The five robed figures turned and ran towards Bricu, their robes fluttering, revealing their own deformities: Bent knees, additional arms, multi-faceted eyes and spiraled horns. They charged en masse silently, no howls or cries. The lunged with their claws and snapped with their teeth, but Bricu called upon the light to shield himself–then he drew his blade. He dispatched the closest one–the shortest–with a slash to its throat that nearly took its head off. Spinning with the momentum of the strike, he stabbed another through the heart. He pulled the blade from the cultist’s chest in order to parry a flurry of claws.
Mobbed by the three cultists, Bricu kept his eyes on one behind the altar. He could see the essence from the nether pouring into ring. One of the cultists blocked his line of sight, bringing its head to bite Bricu’s throat. Bricu tuned and slammed his shoulder into the cultist’s jaw, then brought his elbow to the back of its neck. Gripping his sword a with both hands, he brought his blade down on the head of the same cultist, and brought it back up to guard against a flurry of claws.

He was met by horns. The cultist gored him, knocking him backward, then leapt upon him with his claws. Bricu’s sword clattered to the ground and spun away. Bricu rolled to his left, away from the sword while dodging the cultist that lept as well as the cultist that moved with him. He pulled himself to his feet, then ran to his sword. The cultists leapt for the blade as well. Bricu called on the light to stun one–it fell unceremoniously right next to his blade. As the other soared towards him, Bricu steadied his feet and brought his fist squarely on his chin. The cultist landed with a thud.
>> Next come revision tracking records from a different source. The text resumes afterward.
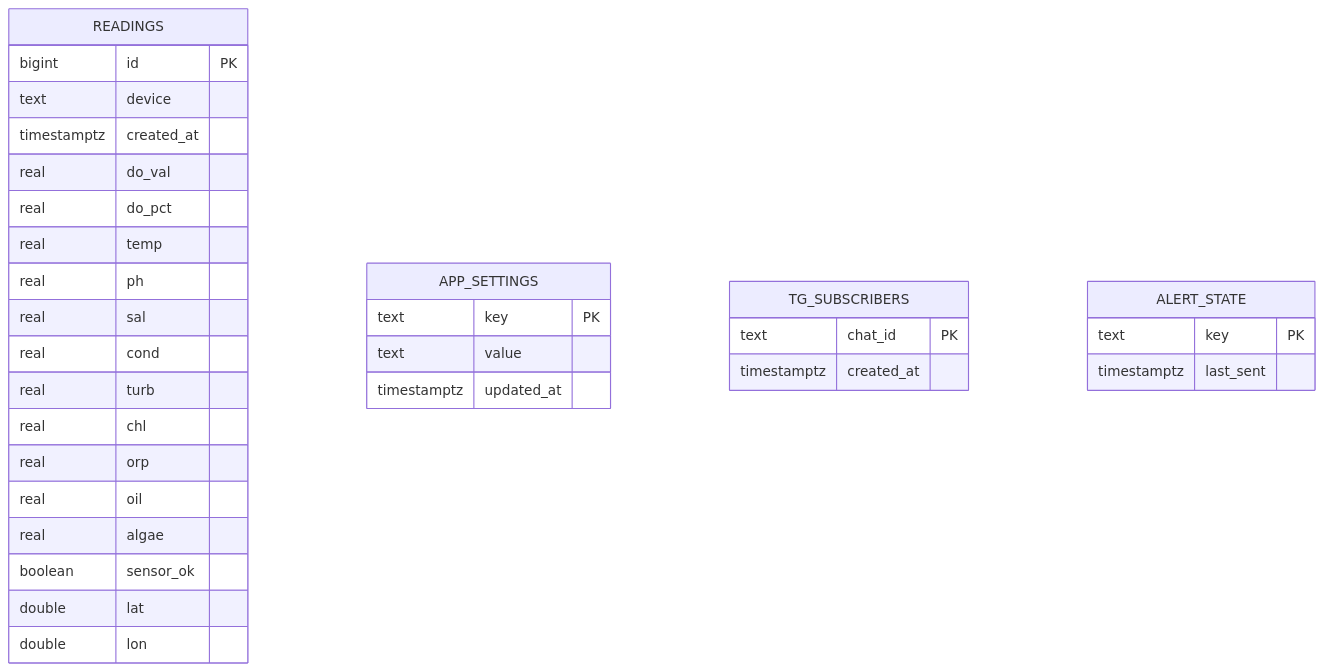
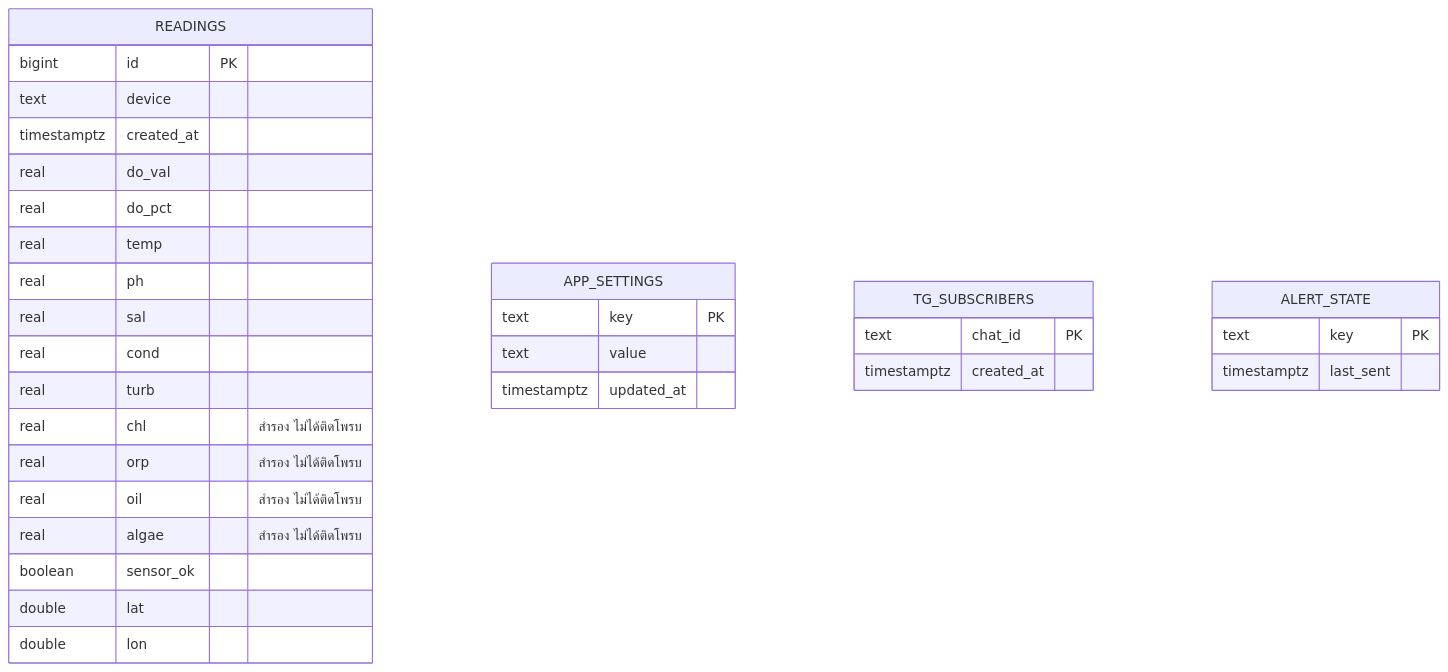
One commit to MERMAX04/Real-time-Marine-Water-Quality-Monitoring-Buoy-System changed the third of 10 diagrams in 5-extensions/07-thesis-chapters.md. Above: the diagram before and after it, drawn with Mermaid. The commit also changed other lines of this file and 11 other files, not shown here.

````diff
--- a/5-extensions/07-thesis-chapters.md
+++ b/5-extensions/07-thesis-chapters.md
@@ -52,35 +52,35 @@
 ```mermaid
 erDiagram
   READINGS {
     bigint id PK
     text device
     timestamptz created_at
     real do_val
     real do_pct
     real temp
     real ph
     real sal
     real cond
     real turb
-    real chl
-    real orp
-    real oil
-    real algae
+    real chl "สำรอง ไม่ได้ติดโพรบ"
+    real orp "สำรอง ไม่ได้ติดโพรบ"
+    real oil "สำรอง ไม่ได้ติดโพรบ"
+    real algae "สำรอง ไม่ได้ติดโพรบ"
     boolean sensor_ok
     double lat
     double lon
   }
   APP_SETTINGS {
     text key PK
     text value
     timestamptz updated_at
   }
   TG_SUBSCRIBERS {
     text chat_id PK
     timestamptz created_at
   }
   ALERT_STATE {
     text key PK
     timestamptz last_sent
   }
 ```
````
Bricu picked up the blade and dispatched both cultists. He lit another cigarette. “Now then, yeh fuckin’ toad, gimme the bloody ring.”

The ring–a gold setting with a sharp sliver of a ruby–was plainly visible. A jet of ruby red fire lanced from the ring, lighting the remaining cultists features. As Bricu pulled to the left, he could see there was something left of Sekten’s goblin features–the nose, the sharp chin, the beady eyes, his large ears. But the master’s magic had warped the goblin far beyond anything Bricu had ever seen– six articulated legs and hands with far too many fingers. The flame drilled into Bricu’s shoulder, spilling over the right side of his body. The enchantments held, but the heat was still hard to bear. Bricu moved so that Sekten was on the opposite side of the altar.

Sekten did not seem to mind the obstruction. He skittered forward, over the altar, screaming all the while. “You have not ruined anything.” The ring began to glow again, the same ruby red. “You have not stopped anything. The jailer is now the prisoner! You are…”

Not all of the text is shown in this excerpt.